Students, residents in Houston neighborhood to create plan combating polluted conditions

Students, residents in Houston to combat neighborhood toxins

posted June 22, 2017
Residents of Sunnyside, a Houston area neighborhood beset by water and air pollution and prone to flooding, will collaborate with College of Architecture students to develop plans to improve their community and create a roadmap for future growth.
Tier One Program grants promote transformational learning projects

Tier One Program funds extraordinary learning experiences

posted June 22, 2017
This fall, Texas A&M College of Architecture students will design building envelopes from auto assembly line waste, research problems facing communities on the Texas-Mexico border, and create a virtual reality platform to test engineering designs.
Former planning student finds Houston-Galveston region more vulnerable to hurricane flooding

MUP student project reveals new Houston area flood threat

posted June 6, 2017
The Houston-Galveston region is even more vulnerable to hurricane flood damage today than it was when Hurricane Ike struck in 2008, concluded Md Yousuf Reja ’16 in his final Master of Urban Planning project.
Fab Lab installations bookend A&M's Earth Day Texas exhibit

Fab Lab structures define Texas A&M Earth Day exhibit

posted May 2, 2017
College of Architecture’s Fab Lab installations defined Texas A&M’s looming presence at the 2017 Texas Earth Day expo in Dallas.
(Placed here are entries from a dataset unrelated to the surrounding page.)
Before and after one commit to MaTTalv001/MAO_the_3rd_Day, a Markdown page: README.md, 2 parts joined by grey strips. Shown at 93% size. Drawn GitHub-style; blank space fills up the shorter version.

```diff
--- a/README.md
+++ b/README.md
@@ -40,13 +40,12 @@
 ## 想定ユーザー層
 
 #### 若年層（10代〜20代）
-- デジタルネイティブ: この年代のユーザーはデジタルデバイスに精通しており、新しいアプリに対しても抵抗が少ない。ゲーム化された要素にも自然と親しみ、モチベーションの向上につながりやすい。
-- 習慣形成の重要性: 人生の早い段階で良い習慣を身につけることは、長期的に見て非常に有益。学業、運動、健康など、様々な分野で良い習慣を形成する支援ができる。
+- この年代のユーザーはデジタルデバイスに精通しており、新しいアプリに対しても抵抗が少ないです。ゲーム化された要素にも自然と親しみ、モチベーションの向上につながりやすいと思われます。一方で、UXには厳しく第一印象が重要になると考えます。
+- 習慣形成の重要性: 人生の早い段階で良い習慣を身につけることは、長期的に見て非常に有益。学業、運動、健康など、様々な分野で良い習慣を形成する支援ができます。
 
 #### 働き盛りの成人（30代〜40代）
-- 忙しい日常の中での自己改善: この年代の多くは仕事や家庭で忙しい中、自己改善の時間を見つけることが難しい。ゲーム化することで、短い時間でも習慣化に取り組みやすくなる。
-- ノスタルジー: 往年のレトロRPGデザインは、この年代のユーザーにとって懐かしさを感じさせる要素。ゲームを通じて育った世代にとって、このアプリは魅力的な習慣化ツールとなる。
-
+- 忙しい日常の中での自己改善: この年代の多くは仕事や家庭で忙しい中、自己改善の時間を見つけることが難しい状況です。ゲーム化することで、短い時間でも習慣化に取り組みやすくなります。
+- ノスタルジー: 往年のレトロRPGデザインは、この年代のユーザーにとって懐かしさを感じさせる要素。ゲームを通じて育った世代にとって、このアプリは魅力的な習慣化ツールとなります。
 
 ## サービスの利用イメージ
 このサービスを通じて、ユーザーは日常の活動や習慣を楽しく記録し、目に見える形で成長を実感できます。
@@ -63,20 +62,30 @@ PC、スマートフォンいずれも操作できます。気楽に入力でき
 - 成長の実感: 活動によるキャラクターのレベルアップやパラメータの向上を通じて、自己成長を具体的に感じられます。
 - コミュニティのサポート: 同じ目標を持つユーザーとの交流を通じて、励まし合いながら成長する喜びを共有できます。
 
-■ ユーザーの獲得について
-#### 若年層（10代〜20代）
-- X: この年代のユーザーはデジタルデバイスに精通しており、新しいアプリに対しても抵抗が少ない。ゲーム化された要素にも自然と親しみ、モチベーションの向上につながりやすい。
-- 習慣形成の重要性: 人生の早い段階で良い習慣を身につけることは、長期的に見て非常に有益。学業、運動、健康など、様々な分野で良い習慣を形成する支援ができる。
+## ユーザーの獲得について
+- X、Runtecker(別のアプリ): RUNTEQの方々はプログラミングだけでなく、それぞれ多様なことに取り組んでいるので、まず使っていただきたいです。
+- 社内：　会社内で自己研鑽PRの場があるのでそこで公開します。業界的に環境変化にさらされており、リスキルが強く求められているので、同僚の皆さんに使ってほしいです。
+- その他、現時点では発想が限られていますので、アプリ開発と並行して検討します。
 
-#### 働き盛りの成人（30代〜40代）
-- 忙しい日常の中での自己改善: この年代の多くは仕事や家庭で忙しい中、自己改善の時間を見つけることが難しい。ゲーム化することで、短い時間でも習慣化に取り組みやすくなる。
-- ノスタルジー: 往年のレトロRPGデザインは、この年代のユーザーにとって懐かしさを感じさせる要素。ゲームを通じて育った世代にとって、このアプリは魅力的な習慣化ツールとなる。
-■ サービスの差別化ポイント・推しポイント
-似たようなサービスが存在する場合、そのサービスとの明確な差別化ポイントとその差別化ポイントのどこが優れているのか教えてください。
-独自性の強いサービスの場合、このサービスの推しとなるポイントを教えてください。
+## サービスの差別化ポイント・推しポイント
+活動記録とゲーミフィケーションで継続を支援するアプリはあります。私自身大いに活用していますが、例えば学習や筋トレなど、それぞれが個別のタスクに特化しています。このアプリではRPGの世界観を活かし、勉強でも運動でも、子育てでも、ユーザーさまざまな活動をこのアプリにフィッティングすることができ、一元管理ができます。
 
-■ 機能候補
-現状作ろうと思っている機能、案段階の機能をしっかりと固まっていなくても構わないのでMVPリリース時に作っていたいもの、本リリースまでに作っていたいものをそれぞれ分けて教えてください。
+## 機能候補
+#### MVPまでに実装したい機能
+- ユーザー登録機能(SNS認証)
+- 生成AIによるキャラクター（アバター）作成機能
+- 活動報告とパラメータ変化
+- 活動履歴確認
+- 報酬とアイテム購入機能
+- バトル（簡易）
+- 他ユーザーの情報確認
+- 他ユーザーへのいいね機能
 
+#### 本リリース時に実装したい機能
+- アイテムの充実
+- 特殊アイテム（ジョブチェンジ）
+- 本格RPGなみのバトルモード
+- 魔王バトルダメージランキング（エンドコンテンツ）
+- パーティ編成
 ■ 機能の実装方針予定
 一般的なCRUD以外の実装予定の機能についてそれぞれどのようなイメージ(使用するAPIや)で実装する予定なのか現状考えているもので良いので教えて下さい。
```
The college booth featured student-designed interlocking building modules for creating reusable, easily deployed structures.